Wimbledon Clinics

Wimbledon Clinics

THR Reduces Risk Of Heart Failure, Depression and Diabetes In OA Patients

Contact us for an appointment

*At Wimbledon Clinics we comply with the provisions of the General Data Protection Regulations (GDPR) and the Data Protection Act (UK). We will never share your data without your permission and we will only use your data how you’ve asked us to. Please let us know if you’d like to join our mailing list to receive updates about our specialist consultants, the latest treatments for orthopaedic and sports injuries and prevention tips for common injuries.

For more information, click here to view our privacy policy

For people suffering from osteoarthritis (OA), total hip replacement (THR) offers better quality of life and reduced pain. But in addition to those benefits, THR is now being associated with lower risk of heart failure, depression and diabetes in OA patients.

This has emerged after a study led by Dr Scott Lovald, a researcher at Exponent Inc. The findings of the team were presented at this year´s annual meeting of the American Academy of Orthopaedic Surgeons.

According to Dr Lovald, there has been extensive research into the short-term benefits of THR but less attention has been paid to the long-term effects of the surgery and its cost-effectiveness. With regard to the latter, the study has found that a THR patient costs only $6,366 more over seven years compared to hip pain treatment for an OA patient who has not undergone the operation. Taking into account expenses associated with prescription pain medication, the actual average cost per THR patient is expected to be lower.

The researchers examined Medicare data, identifying over 43,000 patients with hip OA between 1998 and 2009. Some of them had THR surgery, others did not. All patients were tracked for a minimum of one year and almost 24,000 were observed for seven years. The researchers studied annual Medicare payments, mortality and new diagnoses of congestive heart failure, ischemic heart disease, artherosclerosis, diabetes and depression.

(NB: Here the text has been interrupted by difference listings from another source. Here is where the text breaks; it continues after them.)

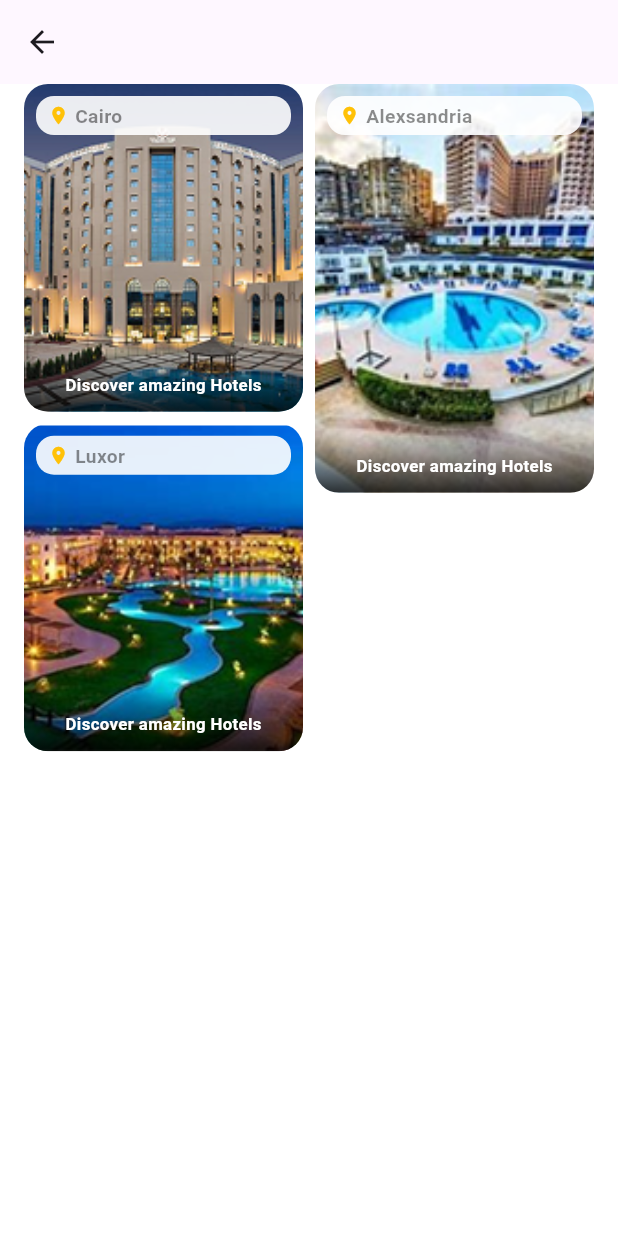
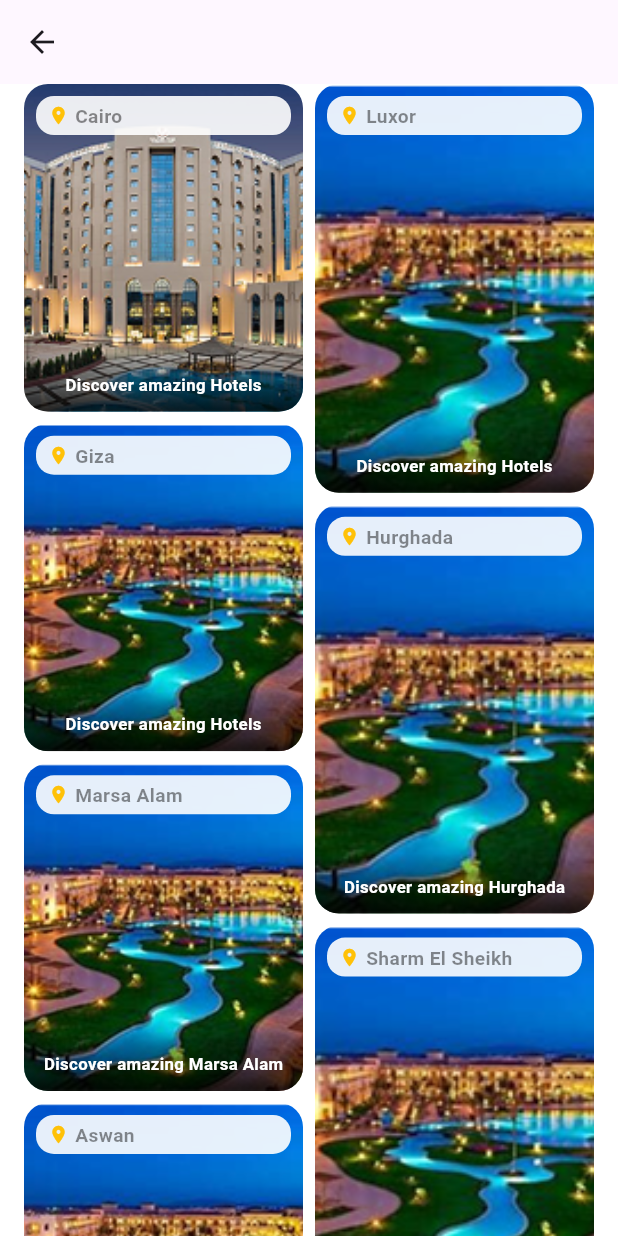
Before and after one commit to Nabil-Gabr/Iteru-App, a Flutter app: the HotelViewAll screen opened by its route, on a phone screen of 412 x 824 dp. Run offline on Flutter 3.47's test engine with Material 3 defaults, Android fonts, the phone set to English and light mode, and no system bars; our stand-ins replace cached_network_image, carousel_slider, chat_bubbles, dartz, dio, flutter_bloc and 10 more; missing offline and left inert: animated_snack_bar; accounts and stored records are empty.

Commit message:
update hotel section

```diff
--- a/lib/core/helpers/functions/on_generate_route.dart
+++ b/lib/core/helpers/functions/on_generate_route.dart
@@ -20,6 +20,7 @@ import 'package:iteru_app/modules/most_visited/presentation/view/most_visited_vi
 import 'package:iteru_app/modules/museum/presentation/view/museum_details_view.dart';
 import 'package:iteru_app/modules/museum/presentation/view/museum_view.dart';
 import 'package:iteru_app/modules/museum/presentation/view/museum_rating_view.dart';
+import 'package:iteru_app/modules/notifications/view/notification_view.dart';
 import 'package:iteru_app/modules/onboarding/presentation/views/onboarding_view.dart';
 import 'package:iteru_app/modules/popular_places/presentation/view/popular_places_details_view.dart';
 import 'package:iteru_app/modules/popular_places/presentation/view/popular_places_view.dart';
@@ -176,6 +177,11 @@ Route<dynamic> onGenerateRoute(RouteSettings settings) {
         builder: (context) => const HotelViewAll(),
       );
 
+    case NotificationView.routeName:
+      return MaterialPageRoute(
+        builder: (context) => const NotificationView(),
+      );
+
     default:
       return MaterialPageRoute(
         builder: (context) => const Scaffold(),
--- a/lib/modules/home/presentation/view/widgets/custom_app_bar.dart
+++ b/lib/modules/home/presentation/view/widgets/custom_app_bar.dart
@@ -3,6 +3,7 @@ import 'package:font_awesome_flutter/font_awesome_flutter.dart';
 import 'package:iteru_app/core/helpers/functions/switch_language.dart';
 import 'package:iteru_app/core/utils/app_colors.dart';
 import 'package:iteru_app/modules/home/presentation/view/widgets/search_text_field.dart';
+import 'package:iteru_app/modules/notifications/view/notification_view.dart';
 import 'package:iteru_app/modules/recommendation/recommendation.dart';
 
 class CustomAppBar extends StatelessWidget {
@@ -51,7 +52,9 @@ class CustomAppBar extends StatelessWidget {
               ),
               //3: Notifications Icon
               GestureDetector(
-                onTap: () {},
+                onTap: () {
+                  Navigator.pushNamed(context, NotificationView.routeName);
+                },
                 child: Icon(
                   Icons.notifications_none,
                   size: 34,
--- a/lib/modules/home/presentation/view/widgets/hotel_list_view.dart
+++ b/lib/modules/home/presentation/view/widgets/hotel_list_view.dart
@@ -12,15 +12,40 @@ class HotelListView extends StatelessWidget {
         location: 'Cairo',
         subTitle: 'Discover amazing Hotels'),
     HotelItemEntity(
-        title: "Explore Alexsandria",
-        image: Assets.imagesAlexandria,
-        location: 'Alexsandria',
-        subTitle: 'Discover amazing Hotels'),
-    HotelItemEntity(
         title: "Explore Luxor",
         image: Assets.imagesHurghada,
         location: 'Luxor',
         subTitle: 'Discover amazing Hotels'),
+    HotelItemEntity(
+        title: "Explore Giza",
+        image: Assets.imagesHurghada,
+        location: 'Giza',
+        subTitle: 'Discover amazing Hotels'),
+    HotelItemEntity(
+        title: "Explore Hurghada",
+        image: Assets.imagesHurghada,
+        location: 'Hurghada',
+        subTitle: 'Discover amazing Hurghada'),
+    HotelItemEntity(
+        title: "Explore Marsa Alam",
+        image: Assets.imagesHurghada,
+        location: 'Marsa Alam',
+        subTitle: 'Discover amazing Marsa Alam'),
+    HotelItemEntity(
+        title: "Explore Sharm El Sheikh",
+        image: Assets.imagesHurghada,
+        location: 'Sharm El Sheikh',
+        subTitle: 'Discover amazing Sharm El Sheikh'),
+    HotelItemEntity(
+        title: "Explore Aswan",
+        image: Assets.imagesHurghada,
+        location: 'Aswan',
+        subTitle: 'Discover amazing Aswan'),
+    HotelItemEntity(
+      title: "Explore Alexandria",
+      image: Assets.imagesAlexandria,
+      location: 'Alexandria',
+      subTitle: 'Discover amazing Alexandria'),
 
   ];
   @override
@@ -30,7 +55,7 @@ class HotelListView extends StatelessWidget {
     return SingleChildScrollView(
       scrollDirection: Axis.horizontal,
       child: Row(
-        children: hotelItemList.map((e) {
+        children: hotelItemList.take(3).map((e) {
           return Padding(
             padding: const EdgeInsets.only(right: 16),
             child: SizedBox(
--- a/lib/modules/hotels/domain/repo/hotel_repo.dart
+++ b/lib/modules/hotels/domain/repo/hotel_repo.dart
@@ -3,5 +3,5 @@ import 'package:iteru_app/core/errors/failure.dart';
 import 'package:iteru_app/modules/hotels/domain/entity/hotel_entity.dart';
 
 abstract class HotelRepo {
-  Future<Either<Failure, List<HotelEntity>>> getHotelCairo();
+  Future<Either<Failure, List<HotelEntity>>> getHotelsByCity(String city);
 }
--- a/lib/modules/hotels/presenation/views/widgets/hotel_view_all.dart
+++ b/lib/modules/hotels/presenation/views/widgets/hotel_view_all.dart
@@ -1,8 +1,8 @@
 import 'package:flutter/material.dart';
 import 'package:flutter_bloc/flutter_bloc.dart';
+import 'package:flutter_staggered_grid_view/flutter_staggered_grid_view.dart';
 import 'package:iteru_app/core/services/get_it_service.dart';
 import 'package:iteru_app/core/utils/app_images.dart';
-import 'package:iteru_app/core/widgets/masonry_grid_view_widget.dart';
 import 'package:iteru_app/modules/home/domain/entites/hotel_item_entity.dart';
 import 'package:iteru_app/modules/home/presentation/view/widgets/hotel_list_view_item.dart';
 import 'package:iteru_app/modules/hotels/domain/repo/hotel_repo.dart';
@@ -18,15 +18,40 @@ class HotelViewAll extends StatelessWidget {
         location: 'Cairo',
         subTitle: 'Discover amazing Hotels'),
     HotelItemEntity(
-        title: "Explore Alexsandria",
-        image: Assets.imagesAlexandria,
-        location: 'Alexsandria',
-        subTitle: 'Discover amazing Hotels'),
-    HotelItemEntity(
         title: "Explore Luxor",
         image: Assets.imagesHurghada,
         location: 'Luxor',
         subTitle: 'Discover amazing Hotels'),
+    HotelItemEntity(
+        title: "Explore Giza",
+        image: Assets.imagesHurghada,
+        location: 'Giza',
+        subTitle: 'Discover amazing Hotels'),
+    HotelItemEntity(
+        title: "Explore Hurghada",
+        image: Assets.imagesHurghada,
+        location: 'Hurghada',
+        subTitle: 'Discover amazing Hurghada'),
+    HotelItemEntity(
+        title: "Explore Marsa Alam",
+        image: Assets.imagesHurghada,
+        location: 'Marsa Alam',
+        subTitle: 'Discover amazing Marsa Alam'),
+    HotelItemEntity(
+        title: "Explore Sharm El Sheikh",
+        image: Assets.imagesHurghada,
+        location: 'Sharm El Sheikh',
+        subTitle: 'Discover amazing Sharm El Sheikh'),
+    HotelItemEntity(
+        title: "Explore Aswan",
+        image: Assets.imagesHurghada,
+        location: 'Aswan',
+        subTitle: 'Discover amazing Aswan'),
+    HotelItemEntity(
+      title: "Explore Alexandria",
+      image: Assets.imagesAlexandria,
+      location: 'Alexandria',
+      subTitle: 'Discover amazing Alexandria'),
   ];
 
   @override
@@ -37,9 +62,12 @@ class HotelViewAll extends StatelessWidget {
         appBar: AppBar(),
         body: Padding(
             padding: const EdgeInsets.symmetric(horizontal: 16.0),
-            child: MasonryGridViewWidget(
-              item: hotelItemList.length,
-              itemBuilder: (context, index) {
+            child: MasonryGridView.count(
+      itemCount: hotelItemList.length,
+      crossAxisCount: 2,
+      mainAxisSpacing: 8,
+      crossAxisSpacing: 8,
+       itemBuilder: (context, index) {
                 return (index % 2 == 0)
                     ? SizedBox(
                         child: AspectRatio(
@@ -52,7 +80,7 @@ class HotelViewAll extends StatelessWidget {
                             child: HotelListViewItem(
                                 hotelItemEntity: hotelItemList[index])));
               },
-            ))),
+    ))),
       );
   }
 }
```
Also changed, not shown: lib/modules/home/presentation/view/widgets/hotel_list_view_item.dart (+23 -12 lines), lib/modules/hotels/data/repo/hotel_repo_impl.dart (+4 -8 lines), lib/modules/hotels/presenation/view_model/cubit/hotel_cubit.dart (+4 -3 lines), lib/modules/hotels/presenation/views/hotel_view.dart (+5 -12 lines), lib/modules/hotels/presenation/views/widgets/hotel_grid_view.dart (+46 -46 lines), lib/modules/notifications/view/notification_view.dart (added, +14 -0 lines), 4 other files.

The analysis of the results showed that mortality was 52% less likely in the THR group. Within a year after the operation, heart failure rates were similar for both groups but the likelihood of this problem occurring dropped significantly after that for THR patients. Additionally, the chances of developing diabetes were lower for THR patients within one to three years after the operation and the group had a lower rate of depression three years post-surgery.